- DIRECTIONS -
Each line of the records that includes "ingredients" should be found and copied.

Web interface edit records:

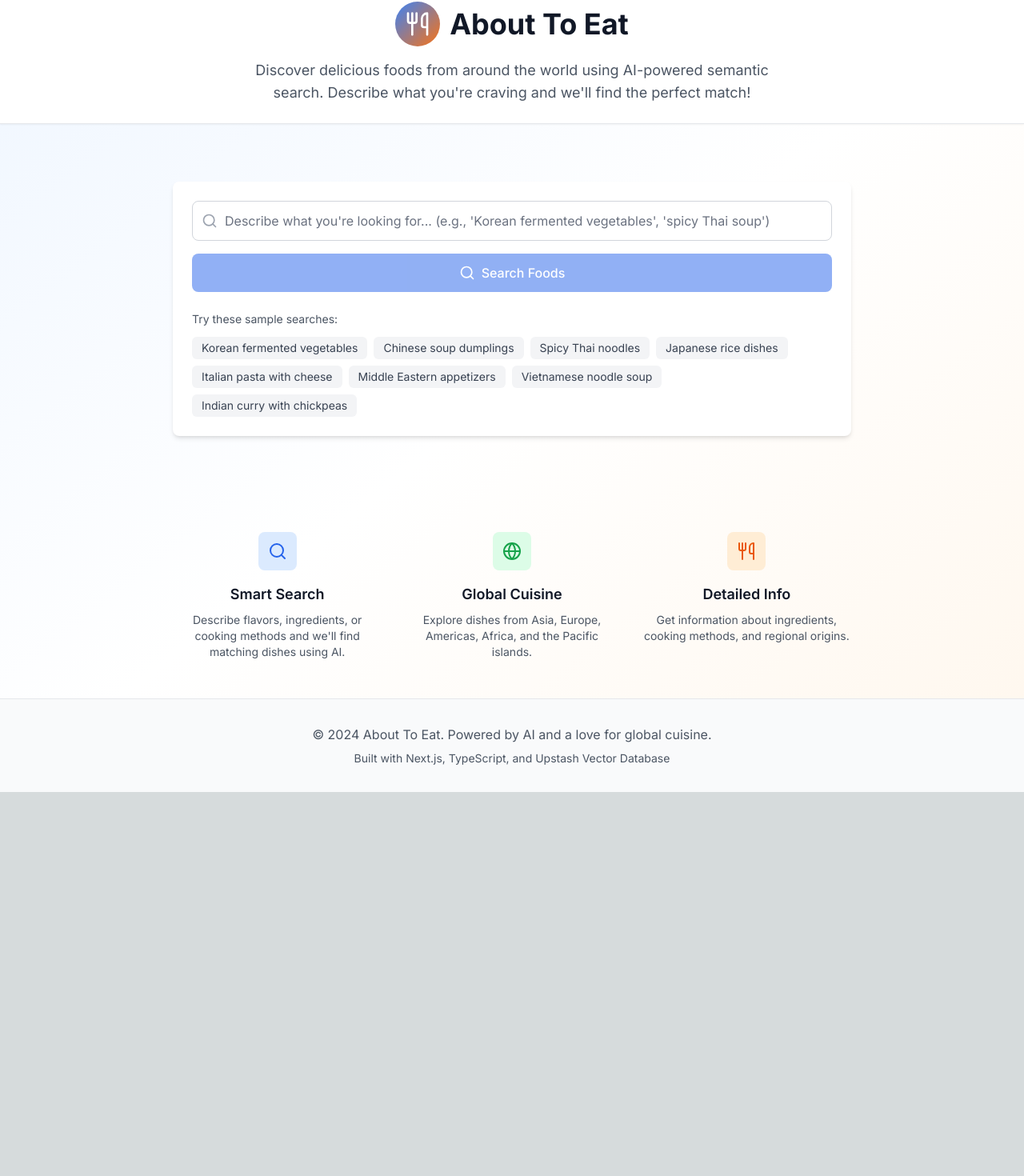
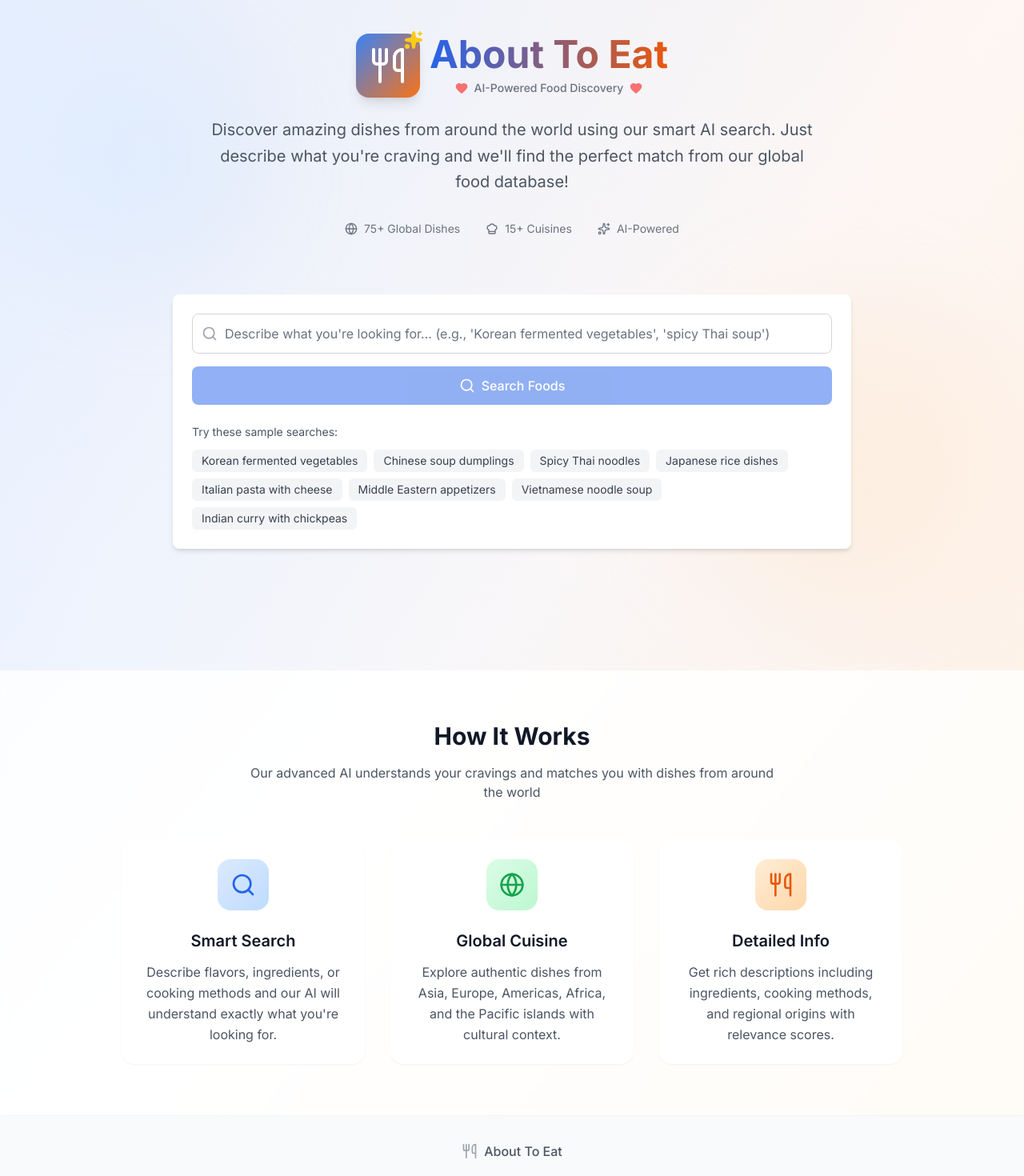
Before and after one commit to louis-adriano/about-to-eat-rag-mcp, a Next.js app: page / in a window 1280 px wide. Shown: the part 22-1492 px from the top of the page at 80% size. Before the commit the page ends 1012 px from the top, so only its background shows below. Built offline with nearby package versions, Linux system fonts and the light colour scheme.

Commit message:
Updated home page

```diff
--- a/app/page.tsx
+++ b/app/page.tsx
@@ -1,73 +1,132 @@
 import { FoodSearch } from '../components/food-search';
-import { Search, Globe, Utensils } from 'lucide-react';
+import { Search, Globe, Utensils, Sparkles, ChefHat, Heart } from 'lucide-react';
 
 export default function Home() {
   return (
-    <main className="min-h-screen">
-      {/* Header */}
-      <header className="bg-white shadow-sm border-b">
-        <div className="max-w-6xl mx-auto px-4 py-6">
-          <div className="text-center">
-            <div className="flex items-center justify-center gap-3 mb-4">
-              <div className="p-3 bg-gradient-to-br from-blue-500 to-orange-500 rounded-full">
-                <Utensils className="w-8 h-8 text-white" />
+    <main className="min-h-screen bg-gradient-to-br from-blue-50 via-white to-orange-50">
+      {/* Hero Section */}
+      <section className="relative overflow-hidden">
+        {/* Background decoration */}
+        <div className="absolute inset-0 bg-gradient-to-r from-blue-600/5 to-orange-600/5"></div>
+        <div className="absolute top-20 left-10 w-72 h-72 bg-blue-200/20 rounded-full blur-3xl"></div>
+        <div className="absolute bottom-20 right-10 w-96 h-96 bg-orange-200/20 rounded-full blur-3xl"></div>
+
+        <div className="relative max-w-6xl mx-auto px-4 py-16">
+          {/* Header */}
+          <div className="text-center mb-12">
+            <div className="flex items-center justify-center gap-3 mb-6">
+              <div className="relative">
+                <div className="p-4 bg-gradient-to-br from-blue-500 to-orange-500 rounded-2xl shadow-lg">
+                  <Utensils className="w-12 h-12 text-white" />
+                </div>
+                <div className="absolute -top-1 -right-1">
+                  <Sparkles className="w-6 h-6 text-yellow-400 fill-current" />
+                </div>
               </div>
-              <h1 className="text-4xl font-bold text-gray-900">About To Eat</h1>
+              <div>
+                <h1 className="text-5xl font-bold bg-gradient-to-r from-blue-600 to-orange-600 bg-clip-text text-transparent">
+                  About To Eat
+                </h1>
+                <div className="flex items-center justify-center gap-2 mt-2">
+                  <Heart className="w-4 h-4 text-red-400 fill-current" />
+                  <span className="text-sm text-gray-500 font-medium">AI-Powered Food Discovery</span>
+                  <Heart className="w-4 h-4 text-red-400 fill-current" />
+                </div>
+              </div>
             </div>
-            <p className="text-lg text-gray-600 max-w-2xl mx-auto">
-              Discover delicious foods from around the world using AI-powered semantic search.
-              Describe what you&apos;re craving and we&apos;ll find the perfect match!
+
+            <p className="text-xl text-gray-600 max-w-3xl mx-auto leading-relaxed mb-8">
+              Discover amazing dishes from around the world using our smart AI search.
+              Just describe what you're craving and we'll find the perfect match from our global food database!
             </p>
+
+            {/* Quick stats */}
+            <div className="flex items-center justify-center gap-8 text-sm text-gray-500 mb-8">
+              <div className="flex items-center gap-2">
+                <Globe className="w-4 h-4" />
+                <span>75+ Global Dishes</span>
+              </div>
+              <div className="flex items-center gap-2">
+                <ChefHat className="w-4 h-4" />
+                <span>15+ Cuisines</span>
+              </div>
+              <div className="flex items-center gap-2">
+                <Sparkles className="w-4 h-4" />
+                <span>AI-Powered</span>
+              </div>
+            </div>
+          </div>
+
+          {/* Search Section */}
+          <div className="mb-16">
+            <FoodSearch />
           </div>
         </div>
-      </header>
-
-      {/* Main Content */}
-      <div className="py-12">
-        <FoodSearch />
-      </div>
+      </section>
 
       {/* Features Section */}
-      <section className="max-w-4xl mx-auto px-6 py-12">
-        <div className="grid md:grid-cols-3 gap-8">
-          <div className="text-center">
-            <div className="w-12 h-12 bg-blue-100 rounded-lg flex items-center justify-center mx-auto mb-4">
-              <Search className="w-6 h-6 text-blue-600" />
-            </div>
-            <h3 className="text-lg font-semibold text-gray-900 mb-2">Smart Search</h3>
-            <p className="text-gray-600 text-sm">
-              Describe flavors, ingredients, or cooking methods and we&apos;ll find matching dishes using AI.
+      <section className="relative py-16 bg-white/50 backdrop-blur-sm">
+        <div className="max-w-5xl mx-auto px-6">
+          <div className="text-center mb-12">
+            <h2 className="text-3xl font-bold text-gray-900 mb-4">
+              How It Works
+            </h2>
+            <p className="text-gray-600 max-w-2xl mx-auto">
+              Our advanced AI understands your cravings and matches you with dishes from around the world
             </p>
           </div>
 
-          <div className="text-center">
-            <div className="w-12 h-12 bg-green-100 rounded-lg flex items-center justify-center mx-auto mb-4">
-              <Globe className="w-6 h-6 text-green-600" />
+          <div className="grid md:grid-cols-3 gap-8">
+            <div className="group text-center p-6 rounded-2xl bg-white shadow-sm hover:shadow-lg transition-all duration-300 hover:-translate-y-1">
+              <div className="w-16 h-16 bg-gradient-to-br from-blue-100 to-blue-200 rounded-2xl flex items-center justify-center mx-auto mb-6 group-hover:scale-110 transition-transform duration-300">
+                <Search className="w-8 h-8 text-blue-600" />
+              </div>
+              <h3 className="text-xl font-semibold text-gray-900 mb-3">Smart Search</h3>
+              <p className="text-gray-600 leading-relaxed">
+                Describe flavors, ingredients, or cooking methods and our AI will understand exactly what you're looking for.
+              </p>
             </div>
-            <h3 className="text-lg font-semibold text-gray-900 mb-2">Global Cuisine</h3>
-            <p className="text-gray-600 text-sm">
-              Explore dishes from Asia, Europe, Americas, Africa, and the Pacific islands.
-            </p>
-          </div>
 
-          <div className="text-center">
-            <div className="w-12 h-12 bg-orange-100 rounded-lg flex items-center justify-center mx-auto mb-4">
-              <Utensils className="w-6 h-6 text-orange-600" />
+            <div className="group text-center p-6 rounded-2xl bg-white shadow-sm hover:shadow-lg transition-all duration-300 hover:-translate-y-1">
+              <div className="w-16 h-16 bg-gradient-to-br from-green-100 to-green-200 rounded-2xl flex items-center justify-center mx-auto mb-6 group-hover:scale-110 transition-transform duration-300">
+                <Globe className="w-8 h-8 text-green-600" />
+              </div>
+              <h3 className="text-xl font-semibold text-gray-900 mb-3">Global Cuisine</h3>
+              <p className="text-gray-600 leading-relaxed">
+                Explore authentic dishes from Asia, Europe, Americas, Africa, and the Pacific islands with cultural context.
+              </p>
             </div>
-            <h3 className="text-lg font-semibold text-gray-900 mb-2">Detailed Info</h3>
-            <p className="text-gray-600 text-sm">
-              Get information about ingredients, cooking methods, and regional origins.
-            </p>
+
+            <div className="group text-center p-6 rounded-2xl bg-white shadow-sm hover:shadow-lg transition-all duration-300 hover:-translate-y-1">
+              <div className="w-16 h-16 bg-gradient-to-br from-orange-100 to-orange-200 rounded-2xl flex items-center justify-center mx-auto mb-6 group-hover:scale-110 transition-transform duration-300">
+                <Utensils className="w-8 h-8 text-orange-600" />
+              </div>
+              <h3 className="text-xl font-semibold text-gray-900 mb-3">Detailed Info</h3>
+              <p className="text-gray-600 leading-relaxed">
+                Get rich descriptions including ingredients, cooking methods, and regional origins with relevance scores.
+              </p>
+            </div>
           </div>
         </div>
       </section>
 
       {/* Footer */}
-      <footer className="bg-gray-50 border-t">
-        <div className="max-w-6xl mx-auto px-4 py-8 text-center text-gray-600">
-          <p>&copy; 2024 About To Eat. Powered by AI and a love for global cuisine.</p>
-          <p className="text-sm mt-2">
-            Built with Next.js, TypeScript, and Upstash Vector Database
+      <footer className="bg-gray-50 border-t border-gray-100">
+        <div className="max-w-6xl mx-auto px-4 py-8 text-center">
+          <div className="flex items-center justify-center gap-2 mb-4">
+            <Utensils className="w-5 h-5 text-gray-400" />
+            <span className="text-gray-600 font-medium">About To Eat</span>
+          </div>
+          <p className="text-gray-500">
+            &copy; 2025 About To Eat. Developed by{' '}
+            <a
+              href="https://linkedin.com/in/louisadriano"
+              target="_blank"
+              rel="noopener noreferrer"
+              className="text-blue-600 hover:text-blue-700 font-medium transition-colors duration-200"
+            >
+              Louis Adriano
+            </a>
           </p>
         </div>
       </footer>
```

- SOLUTION FOR THIS TASK -
-              Describe flavors, ingredients, or cooking methods and we&apos;ll find matching dishes using AI.
+                Describe flavors, ingredients, or cooking methods and our AI will understand exactly what you're looking for.
-              Get information about ingredients, cooking methods, and regional origins.
+                Get rich descriptions including ingredients, cooking methods, and regional origins with relevance scores.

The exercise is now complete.